Mike Vaughn out as Washington chief

Marlo Guetersloh and Steve Stein GateHouse Media Illinois

A large crowd of supporters for Washington Fire Chief Mike Vaughn were expected to pack a City Council meeting Monday.

Vaughn’s contract, which expires this month, wasn’t renewed June 10 by the board that runs the Washington Fire Department, a not-for-profit organization.

The decision came about a month after Vaughn, an Illinois Valley Central High School graduate, received the Firefighter’s Medal of Valor during the 21st annual Illinois Fallen Firefighter Memorial ceremony in Springfield for his heroic actions during the Nov. 17 tornado.

Since the news of the board’s action broke last week, some community members have joined Washington firefighters and paramedics in their desire to dissolve the board, have the city run the fire department and retain Vaughn as chief. The effort includes a petition drive and calls via social media to speak out Monday at the City 

Council meeting and at the Washington Fire Department board meeting Tuesday.

City Administrator Tim Gleason said the City Council expected to hear from supporters of Vaughn.

“The residents should be allowed to have their say at a council meeting,” Gleason said. He anticipated Mayor Gary Manier would ask for a spokesperson during the public comments period during Monday’s meeting. 

Gleason said while the council will listen to Vaughn’s supporters, the City Council is not the board that made the decision on Vaughn’s contract. 

The fire department board meets Tuesday night. The board voted to allow Vaughn’s contract to expire at the end of the month. Four of the five members voted in favor and firefighter Brian Barron, who represents the department on the board, abstained. Barron could not be reached for comment.

If the city is to take control of the fire department, it’s unclear what actions the city must take.

Gleason said previously that discussions have been held in the past about the fire department becoming a full-time department of the city. However, he and fire board officials have acknowledged that those discussions concluded with the merger happening years from now. 

“With the way the city is growing, there is no doubt that at some point the department will be part of the city,” Gleason said. 

Mayor Gary Manier and Mayor Pro-Tem Jim Gee each said it may require a voter referendum. Gee said finances could be an issue.

“We’d need to see if it’s fiscally viable or not for the city to run the department,” he said. “I’d be interested in exploring the possibilities.”

Gleason said there have been no discussions about a possible city takeover of the department. He said he would explore options “if that’s what the mayor and council tell me to do.”

The fire board voted June 10 not to renew Vaughn’s contract. He said he learned about it June 17. 

“I’m humbled by the support,” Vaughn said. “I love my job, this community and our department.”

Vaughn began his firefighting career as a volunteer in Washington from 1982 to 1986, when he joined the East Peoria Fire Department. He became East Peoria’s fire chief in 2005, but retired in 2008, when he was hired as Washington’s first full-time fire chief and was given a three-year contract by the board. His contract was renewed by the board in 2011 for three more years.

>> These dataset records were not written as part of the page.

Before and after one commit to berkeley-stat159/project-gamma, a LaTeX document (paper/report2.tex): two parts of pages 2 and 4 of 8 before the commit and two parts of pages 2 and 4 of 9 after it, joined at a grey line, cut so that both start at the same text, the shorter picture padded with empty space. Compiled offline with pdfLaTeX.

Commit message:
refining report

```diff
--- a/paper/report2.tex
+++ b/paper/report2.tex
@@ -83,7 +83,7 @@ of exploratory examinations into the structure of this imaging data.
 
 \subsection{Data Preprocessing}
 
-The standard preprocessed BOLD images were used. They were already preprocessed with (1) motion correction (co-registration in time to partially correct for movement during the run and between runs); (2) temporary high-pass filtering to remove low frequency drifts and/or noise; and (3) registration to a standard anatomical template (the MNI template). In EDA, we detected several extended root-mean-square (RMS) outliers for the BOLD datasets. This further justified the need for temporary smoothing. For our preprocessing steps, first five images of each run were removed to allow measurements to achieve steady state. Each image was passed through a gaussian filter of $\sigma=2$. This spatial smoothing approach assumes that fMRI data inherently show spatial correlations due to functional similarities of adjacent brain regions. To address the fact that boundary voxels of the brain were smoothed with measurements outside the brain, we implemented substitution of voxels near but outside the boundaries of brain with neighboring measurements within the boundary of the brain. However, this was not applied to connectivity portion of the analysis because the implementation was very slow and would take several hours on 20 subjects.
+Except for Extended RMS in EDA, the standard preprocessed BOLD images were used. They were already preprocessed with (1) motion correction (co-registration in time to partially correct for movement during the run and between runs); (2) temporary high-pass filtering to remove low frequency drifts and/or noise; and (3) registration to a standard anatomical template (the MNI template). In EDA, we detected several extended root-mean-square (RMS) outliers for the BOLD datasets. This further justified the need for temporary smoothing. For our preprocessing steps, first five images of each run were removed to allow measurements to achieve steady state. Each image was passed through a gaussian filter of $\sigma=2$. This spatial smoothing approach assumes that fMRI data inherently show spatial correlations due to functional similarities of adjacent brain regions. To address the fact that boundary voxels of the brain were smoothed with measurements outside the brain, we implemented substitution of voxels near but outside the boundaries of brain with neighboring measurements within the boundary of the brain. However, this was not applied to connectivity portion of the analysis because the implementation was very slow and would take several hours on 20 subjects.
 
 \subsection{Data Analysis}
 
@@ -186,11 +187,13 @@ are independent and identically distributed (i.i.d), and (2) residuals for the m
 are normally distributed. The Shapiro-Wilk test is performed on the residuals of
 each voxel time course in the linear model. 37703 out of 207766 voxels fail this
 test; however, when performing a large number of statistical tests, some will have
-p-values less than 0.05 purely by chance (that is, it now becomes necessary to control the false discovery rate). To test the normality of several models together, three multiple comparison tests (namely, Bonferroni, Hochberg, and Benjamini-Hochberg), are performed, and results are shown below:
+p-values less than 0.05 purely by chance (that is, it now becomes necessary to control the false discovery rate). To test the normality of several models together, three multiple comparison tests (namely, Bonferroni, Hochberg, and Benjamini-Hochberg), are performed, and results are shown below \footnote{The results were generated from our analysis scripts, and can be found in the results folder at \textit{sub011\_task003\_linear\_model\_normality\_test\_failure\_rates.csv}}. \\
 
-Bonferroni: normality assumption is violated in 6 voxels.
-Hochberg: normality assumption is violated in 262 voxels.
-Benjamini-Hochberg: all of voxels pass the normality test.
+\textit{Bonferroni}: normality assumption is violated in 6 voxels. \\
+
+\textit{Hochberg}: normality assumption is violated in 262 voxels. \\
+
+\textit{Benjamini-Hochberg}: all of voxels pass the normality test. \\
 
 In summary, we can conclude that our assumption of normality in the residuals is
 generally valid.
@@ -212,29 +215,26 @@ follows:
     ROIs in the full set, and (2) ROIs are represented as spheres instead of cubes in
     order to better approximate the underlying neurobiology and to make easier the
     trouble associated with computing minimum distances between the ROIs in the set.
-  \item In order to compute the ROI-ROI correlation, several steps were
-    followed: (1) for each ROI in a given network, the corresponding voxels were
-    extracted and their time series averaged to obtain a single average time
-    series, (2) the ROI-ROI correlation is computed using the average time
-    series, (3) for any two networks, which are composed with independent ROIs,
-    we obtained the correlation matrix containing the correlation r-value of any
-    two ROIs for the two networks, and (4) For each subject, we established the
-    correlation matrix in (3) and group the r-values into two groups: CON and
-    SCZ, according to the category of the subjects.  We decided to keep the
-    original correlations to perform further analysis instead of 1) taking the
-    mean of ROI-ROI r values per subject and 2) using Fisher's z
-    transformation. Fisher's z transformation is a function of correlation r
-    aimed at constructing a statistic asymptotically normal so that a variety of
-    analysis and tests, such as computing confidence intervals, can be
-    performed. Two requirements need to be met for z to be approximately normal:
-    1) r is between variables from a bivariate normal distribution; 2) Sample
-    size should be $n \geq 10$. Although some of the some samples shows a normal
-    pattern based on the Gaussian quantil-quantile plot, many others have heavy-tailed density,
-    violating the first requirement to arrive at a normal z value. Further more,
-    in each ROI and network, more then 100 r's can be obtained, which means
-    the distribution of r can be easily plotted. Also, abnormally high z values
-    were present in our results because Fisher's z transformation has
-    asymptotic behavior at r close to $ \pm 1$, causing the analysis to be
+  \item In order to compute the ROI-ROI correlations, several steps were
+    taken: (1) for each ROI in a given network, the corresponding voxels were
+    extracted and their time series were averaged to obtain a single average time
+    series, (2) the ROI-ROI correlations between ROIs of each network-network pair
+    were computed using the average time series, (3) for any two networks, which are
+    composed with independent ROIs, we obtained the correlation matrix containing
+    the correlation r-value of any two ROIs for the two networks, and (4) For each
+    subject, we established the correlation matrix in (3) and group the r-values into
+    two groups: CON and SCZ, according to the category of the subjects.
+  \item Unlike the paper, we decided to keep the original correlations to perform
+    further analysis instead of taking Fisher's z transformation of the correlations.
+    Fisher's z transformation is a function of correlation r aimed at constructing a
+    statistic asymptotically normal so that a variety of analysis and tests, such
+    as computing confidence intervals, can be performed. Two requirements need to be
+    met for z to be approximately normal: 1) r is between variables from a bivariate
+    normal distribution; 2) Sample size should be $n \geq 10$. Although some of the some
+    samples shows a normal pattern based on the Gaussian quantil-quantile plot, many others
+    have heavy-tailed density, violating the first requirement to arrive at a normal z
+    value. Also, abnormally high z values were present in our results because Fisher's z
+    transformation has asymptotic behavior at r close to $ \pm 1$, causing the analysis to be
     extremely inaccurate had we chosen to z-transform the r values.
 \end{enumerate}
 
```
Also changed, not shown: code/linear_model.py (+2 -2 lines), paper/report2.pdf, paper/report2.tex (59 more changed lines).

Board President Bob Linsley, the city of Washington’s representative on the five-member panel, cited a “difference of philosophies” for the board’s June 10 decision, which was unanimous with one abstention.

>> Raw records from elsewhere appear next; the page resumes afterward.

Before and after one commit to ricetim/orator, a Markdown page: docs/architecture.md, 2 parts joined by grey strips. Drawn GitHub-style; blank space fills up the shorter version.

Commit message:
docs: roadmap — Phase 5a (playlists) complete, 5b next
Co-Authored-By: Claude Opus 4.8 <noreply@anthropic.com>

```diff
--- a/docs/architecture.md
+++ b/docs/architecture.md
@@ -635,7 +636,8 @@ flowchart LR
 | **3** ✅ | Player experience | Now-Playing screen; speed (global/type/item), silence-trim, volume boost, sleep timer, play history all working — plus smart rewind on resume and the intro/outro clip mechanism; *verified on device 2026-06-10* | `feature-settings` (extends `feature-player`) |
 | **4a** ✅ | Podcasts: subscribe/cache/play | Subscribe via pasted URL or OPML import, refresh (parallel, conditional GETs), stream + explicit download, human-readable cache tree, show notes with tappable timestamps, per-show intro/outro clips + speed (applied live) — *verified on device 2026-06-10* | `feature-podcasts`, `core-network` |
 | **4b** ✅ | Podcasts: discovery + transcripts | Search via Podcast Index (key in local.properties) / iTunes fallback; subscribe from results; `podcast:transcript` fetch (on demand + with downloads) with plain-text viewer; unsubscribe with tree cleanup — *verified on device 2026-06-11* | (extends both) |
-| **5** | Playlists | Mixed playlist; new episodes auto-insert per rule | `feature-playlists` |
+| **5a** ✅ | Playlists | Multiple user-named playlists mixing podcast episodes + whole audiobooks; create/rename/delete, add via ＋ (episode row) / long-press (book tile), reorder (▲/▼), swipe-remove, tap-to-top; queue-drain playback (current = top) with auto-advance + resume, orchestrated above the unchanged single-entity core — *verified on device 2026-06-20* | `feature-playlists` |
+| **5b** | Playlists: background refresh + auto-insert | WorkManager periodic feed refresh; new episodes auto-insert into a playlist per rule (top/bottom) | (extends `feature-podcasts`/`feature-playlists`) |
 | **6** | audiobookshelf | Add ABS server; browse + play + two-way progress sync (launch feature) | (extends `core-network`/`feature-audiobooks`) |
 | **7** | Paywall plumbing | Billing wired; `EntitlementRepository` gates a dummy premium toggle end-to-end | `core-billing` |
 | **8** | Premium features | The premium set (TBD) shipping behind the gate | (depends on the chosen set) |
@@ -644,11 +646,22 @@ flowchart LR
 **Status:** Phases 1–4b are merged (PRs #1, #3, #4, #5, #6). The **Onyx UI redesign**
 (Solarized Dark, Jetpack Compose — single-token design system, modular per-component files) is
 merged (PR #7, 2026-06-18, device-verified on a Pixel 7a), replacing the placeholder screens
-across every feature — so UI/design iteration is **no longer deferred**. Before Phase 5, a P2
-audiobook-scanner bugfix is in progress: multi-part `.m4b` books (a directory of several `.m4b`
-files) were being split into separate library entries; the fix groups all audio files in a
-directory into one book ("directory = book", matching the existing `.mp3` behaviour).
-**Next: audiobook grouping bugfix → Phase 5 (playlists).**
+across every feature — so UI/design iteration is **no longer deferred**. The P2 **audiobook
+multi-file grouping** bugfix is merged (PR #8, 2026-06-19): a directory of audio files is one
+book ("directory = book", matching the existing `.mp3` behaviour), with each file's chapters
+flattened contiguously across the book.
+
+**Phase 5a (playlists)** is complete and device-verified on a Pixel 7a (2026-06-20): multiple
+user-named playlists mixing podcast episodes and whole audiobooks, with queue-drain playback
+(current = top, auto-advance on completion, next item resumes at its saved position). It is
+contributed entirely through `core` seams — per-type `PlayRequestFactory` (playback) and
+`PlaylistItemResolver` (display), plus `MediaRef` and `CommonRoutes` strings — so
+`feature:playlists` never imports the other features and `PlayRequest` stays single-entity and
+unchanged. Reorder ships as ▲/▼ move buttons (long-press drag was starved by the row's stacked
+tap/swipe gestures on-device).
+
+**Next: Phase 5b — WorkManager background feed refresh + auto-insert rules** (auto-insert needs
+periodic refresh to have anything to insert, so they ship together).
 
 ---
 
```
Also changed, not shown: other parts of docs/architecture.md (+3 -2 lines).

“He was our first full-time fire chief,” Linsley said. “We didn’t know what to expect at the time and we are setting the process.”

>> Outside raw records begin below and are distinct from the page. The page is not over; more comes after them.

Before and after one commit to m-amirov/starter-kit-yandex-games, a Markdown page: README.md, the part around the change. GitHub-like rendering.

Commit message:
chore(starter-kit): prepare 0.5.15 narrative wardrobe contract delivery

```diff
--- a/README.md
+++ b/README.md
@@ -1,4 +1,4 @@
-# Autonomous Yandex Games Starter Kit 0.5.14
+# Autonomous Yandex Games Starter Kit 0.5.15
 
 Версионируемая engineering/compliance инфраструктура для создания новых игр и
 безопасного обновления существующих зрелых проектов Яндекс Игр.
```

Coincidentally, the City Council will have a first reading Monday of its annual agreement with the department to provide fire protection, ambulance and emergency medical services for the city. A vote on those agreements is expected at the council’s next meeting July 21. 

If approved at that meeting, the city will pay the department $600,000 for the period from May 1, 2014, to April 30, 2015.